[Web document revisions]
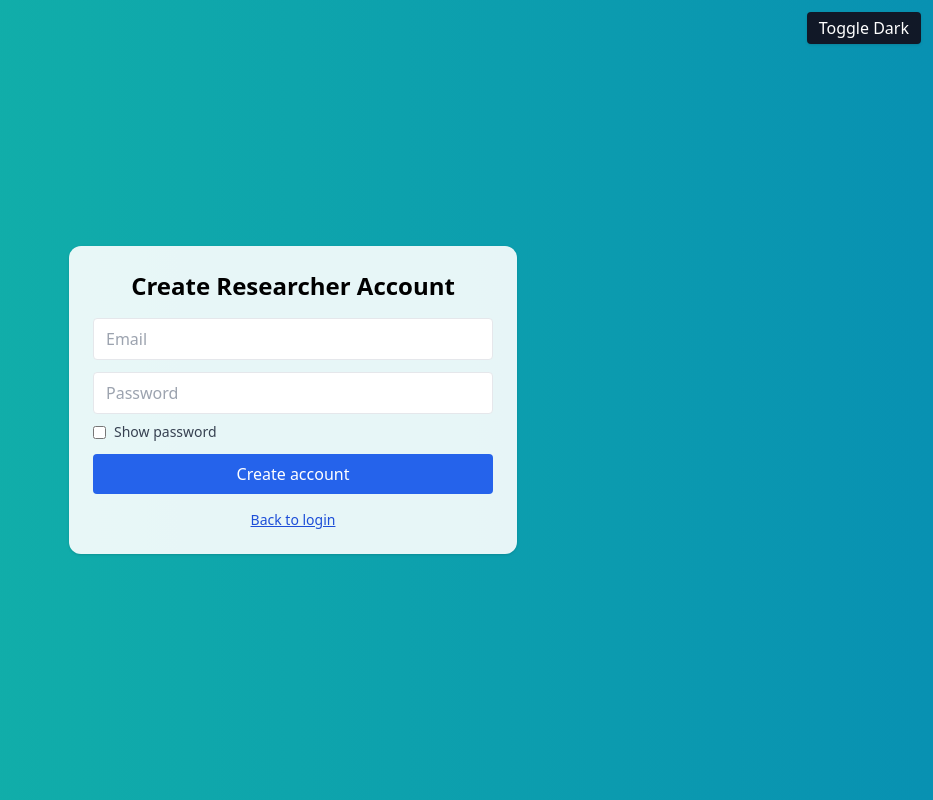
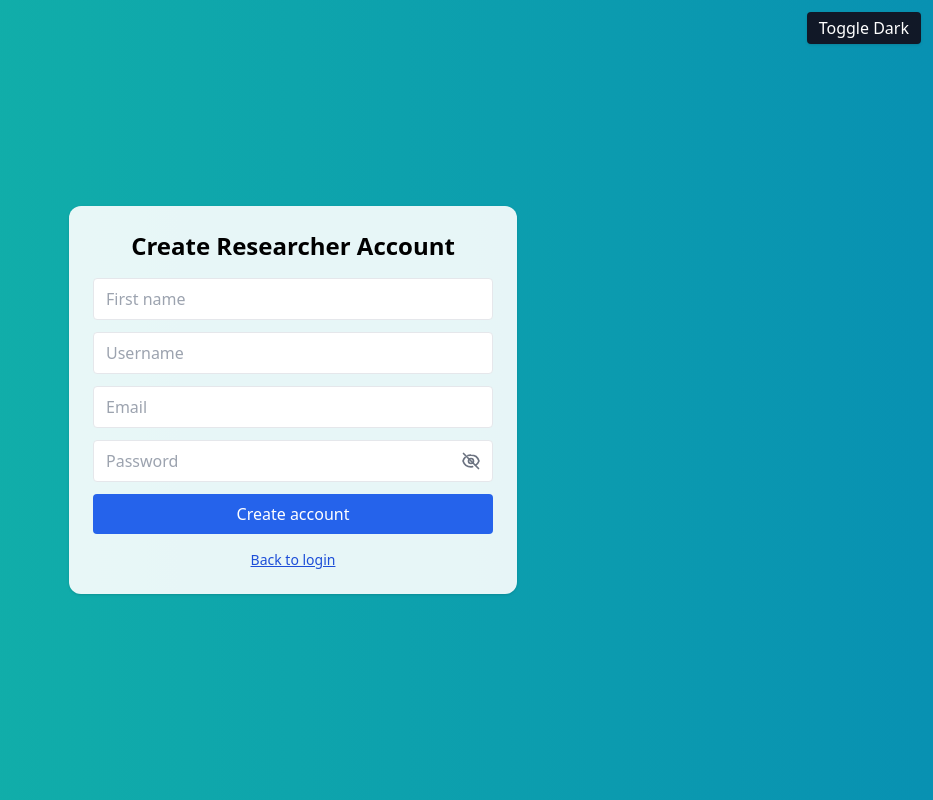
Before and after one commit to Ro1o/reactiontime-study, a React (Vite) app: page /admin/signup in a window 1280 px wide. Shown: the whole page, without its empty margins (347-1280 px from the left). Built offline with nearby package versions, Linux system fonts and the light colour scheme; no server answers.

Commit message:
UI update: replaced show password checkbox with eye icon toggle for signup/login

```diff
--- a/src/ResearcherLogin.jsx
+++ b/src/ResearcherLogin.jsx
@@ -12,7 +12,7 @@ import { doc, setDoc, serverTimestamp } from "firebase/firestore";
 function ResearcherLogin({ onBack }) {
   const [email, setEmail] = useState("");
   const [password, setPassword] = useState("");
-  const [showPw, setShowPw] = useState(false); // 🔹 Show password toggle
+  const [showPw, setShowPw] = useState(false); // 👁️ Eye toggle
   const [error, setError] = useState(null);
   const [loading, setLoading] = useState(false);
   const navigate = useNavigate();
@@ -43,13 +43,10 @@ function ResearcherLogin({ onBack }) {
       const emailNorm = (email || "").trim().toLowerCase();
       const cred = await signInWithEmailAndPassword(auth, emailNorm, password);
 
-      // Owner shortcut
       if (cred.user?.email?.toLowerCase() === OWNER_EMAIL.toLowerCase()) {
         await ensureOwnerAndGoToDashboard(cred.user);
         return;
       }
-
-      // ✅ Non-owner: go to /admin; App.jsx decides Pending vs Dashboard
       navigate("/admin");
     } catch (err) {
       setError(err.message || "Login failed.");
@@ -70,8 +67,6 @@ function ResearcherLogin({ onBack }) {
         await ensureOwnerAndGoToDashboard(cred.user);
         return;
       }
-
-      // ✅ Non-owner Google sign-in → let /admin gate them
       navigate("/admin");
     } catch (err) {
       setError(err.message || "Google sign-in failed.");
@@ -98,28 +93,45 @@ function ResearcherLogin({ onBack }) {
             />
           </div>
 
-          <div>
+          {/* Password with eye toggle */}
+          <div className="relative">
             <input
               type={showPw ? "text" : "password"}
               placeholder="Password"
               autoComplete="current-password"
               value={password}
               onChange={(e) => setPassword(e.target.value)}
-              className="w-full px-3 py-2 rounded text-black"
+              className="w-full px-3 py-2 rounded text-black pr-10"
               required
             />
-            <label className="mt-2 flex items-center gap-2 text-sm text-white/90 select-none">
-              <input
-                type="checkbox"
-                checked={showPw}
-                onChange={() => setShowPw((s) => !s)}
-                className="accent-white"
-              />
-              Show password
-            </label>
+            <button
+              type="button"
+              onClick={() => setShowPw((s) => !s)}
+              className="absolute inset-y-0 right-3 flex items-center text-gray-600 hover:text-gray-800"
+            >
+              {showPw ? (
+                // Eye open
+                <svg xmlns="http://www.w3.org/2000/svg" className="h-5 w-5" fill="none"
+                     viewBox="0 0 24 24" stroke="currentColor">
+                  <path strokeLinecap="round" strokeLinejoin="round" strokeWidth={2}
+                        d="M15 12a3 3 0 11-6 0 3 3 0 016 0z" />
+                  <path strokeLinecap="round" strokeLinejoin="round" strokeWidth={2}
+                        d="M2.458 12C3.732 7.943 7.523 5 12 5c4.477 0 8.268 2.943 9.542 7-1.274 4.057-5.065 7-9.542 7-4.477 0-8.268-2.943-9.542-7z" />
+                </svg>
+              ) : (
+                // Eye closed
+                <svg xmlns="http://www.w3.org/2000/svg" className="h-5 w-5" fill="none"
+                     viewBox="0 0 24 24" stroke="currentColor">
+                  <path strokeLinecap="round" strokeLinejoin="round" strokeWidth={2}
+                        d="M13.875 18.825A10.05 10.05 0 0112 19c-4.478 0-8.268-2.943-9.542-7a9.956 9.956 0 012.543-4.24m3.244-2.268A9.956 9.956 0 0112 5c4.478 0 8.268 2.943 9.542 7a9.964 9.964 0 01-4.038 5.092M15 12a3 3 0 11-6 0 3 3 0 016 0z" />
+                  <path strokeLinecap="round" strokeLinejoin="round" strokeWidth={2}
+                        d="M3 3l18 18" />
+                </svg>
+              )}
+            </button>
           </div>
 
-        {error && <p className="text-red-300 text-sm">{error}</p>}
+          {error && <p className="text-red-300 text-sm">{error}</p>}
 
           <button
             type="submit"
--- a/src/ResearcherSignup.jsx
+++ b/src/ResearcherSignup.jsx
@@ -6,13 +6,19 @@ import { doc, setDoc, serverTimestamp } from "firebase/firestore";
 import { auth, db } from "./firebase";
 
 export default function ResearcherSignup() {
+  const [firstName, setFirstName] = useState("");
+  const [username, setUsername] = useState("");
   const [email, setEmail] = useState("");
   const [pw, setPw] = useState("");
-  const [showPw, setShowPw] = useState(false); // 👁️ Show password toggle
+  const [showPw, setShowPw] = useState(false); // 👁️ Toggle with eye icon
   const [err, setErr] = useState("");
   const [msg, setMsg] = useState("");
   const [loading, setLoading] = useState(false);
   const navigate = useNavigate();
+
+  const normalizeEmail = (s) => (s || "").trim().toLowerCase();
+  const normalizeUsername = (s) =>
+    (s || "").trim().toLowerCase().replace(/\s+/g, "_");
 
   const onSignup = async (e) => {
     e.preventDefault();
@@ -20,30 +26,26 @@ export default function ResearcherSignup() {
     setMsg("");
     setLoading(true);
     try {
-      const emailNorm = (email || "").trim().toLowerCase();
+      const emailNorm = normalizeEmail(email);
+      const userNorm = normalizeUsername(username);
 
-      // Create auth account
       const cred = await createUserWithEmailAndPassword(auth, emailNorm, pw);
 
-      // Create Firestore user doc (default researcher, needs approval)
       await setDoc(doc(db, "users", cred.user.uid), {
+        firstName: firstName.trim(),
+        username: userNorm,
         email: emailNorm,
         approved: false,
         role: "researcher",
         createdAt: serverTimestamp(),
       });
 
-      // Optional UI message (won’t be seen after navigate)
       setMsg("Signup complete. Your account is pending approval.");
 
-      // ✅ Ensure we land on the login screen (not Pending) by signing out first
       try {
         await auth.signOut();
-      } catch {
-        /* no-op */
-      }
+      } catch {}
 
-      // Then go to login (your login is at /admin)
       navigate("/admin");
     } catch (e) {
       setErr(e.message);
@@ -62,6 +64,24 @@ export default function ResearcherSignup() {
 
         <form onSubmit={onSignup} className="space-y-3">
           <input
+            type="text"
+            placeholder="First name"
+            value={firstName}
+            onChange={(e) => setFirstName(e.target.value)}
+            className="w-full px-3 py-2 rounded border"
+            required
+          />
+
+          <input
+            type="text"
+            placeholder="Username"
+            value={username}
+            onChange={(e) => setUsername(e.target.value)}
+            className="w-full px-3 py-2 rounded border"
+            required
+          />
+
+          <input
             type="email"
             placeholder="Email"
             value={email}
@@ -71,25 +91,42 @@ export default function ResearcherSignup() {
             required
           />
 
-          <div>
+          {/* Password with eye toggle */}
+          <div className="relative">
             <input
               type={showPw ? "text" : "password"}
               placeholder="Password"
               value={pw}
               autoComplete="new-password"
               onChange={(e) => setPw(e.target.value)}
-              className="w-full px-3 py-2 rounded border"
+              className="w-full px-3 py-2 rounded border pr-10"
               required
             />
-            <label className="mt-2 flex items-center gap-2 text-sm text-gray-700 dark:text-gray-200 select-none">
-              <input
-                type="checkbox"
-                className="accent-current"
-                checked={showPw}
-                onChange={() => setShowPw((s) => !s)}
-              />
-              Show password
-            </label>
+            <button
+              type="button"
+              onClick={() => setShowPw((s) => !s)}
+              className="absolute inset-y-0 right-3 flex items-center text-gray-500 hover:text-gray-700"
+            >
+              {showPw ? (
+                // 👁️ Eye Open Icon
+                <svg xmlns="http://www.w3.org/2000/svg" className="h-5 w-5" fill="none"
+                     viewBox="0 0 24 24" stroke="currentColor">
+                  <path strokeLinecap="round" strokeLinejoin="round" strokeWidth={2}
+                        d="M15 12a3 3 0 11-6 0 3 3 0 016 0z" />
+                  <path strokeLinecap="round" strokeLinejoin="round" strokeWidth={2}
+                        d="M2.458 12C3.732 7.943 7.523 5 12 5c4.477 0 8.268 2.943 9.542 7-1.274 4.057-5.065 7-9.542 7-4.477 0-8.268-2.943-9.542-7z" />
+                </svg>
+              ) : (
+                // 👁️ Eye Closed Icon
+                <svg xmlns="http://www.w3.org/2000/svg" className="h-5 w-5" fill="none"
+                     viewBox="0 0 24 24" stroke="currentColor">
+                  <path strokeLinecap="round" strokeLinejoin="round" strokeWidth={2}
+                        d="M13.875 18.825A10.05 10.05 0 0112 19c-4.478 0-8.268-2.943-9.542-7a9.956 9.956 0 012.543-4.24m3.244-2.268A9.956 9.956 0 0112 5c4.478 0 8.268 2.943 9.542 7a9.964 9.964 0 01-4.038 5.092M15 12a3 3 0 11-6 0 3 3 0 016 0z" />
+                  <path strokeLinecap="round" strokeLinejoin="round" strokeWidth={2}
+                        d="M3 3l18 18" />
+                </svg>
+              )}
+            </button>
           </div>
 
           <button
@@ -101,7 +138,6 @@ export default function ResearcherSignup() {
           </button>
         </form>
 
-        {/* Back to login should sign out first so /admin shows the login form */}
         <button
           onClick={async (e) => {
             e.preventDefault();
```
Also changed, not shown: src/ResearcherDashboard.jsx (+79 -10 lines).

Work task:
All lines in the records with the string "account" should be copied out.

Task answer:
-      // Create auth account
       setMsg("Signup complete. Your account is pending approval.");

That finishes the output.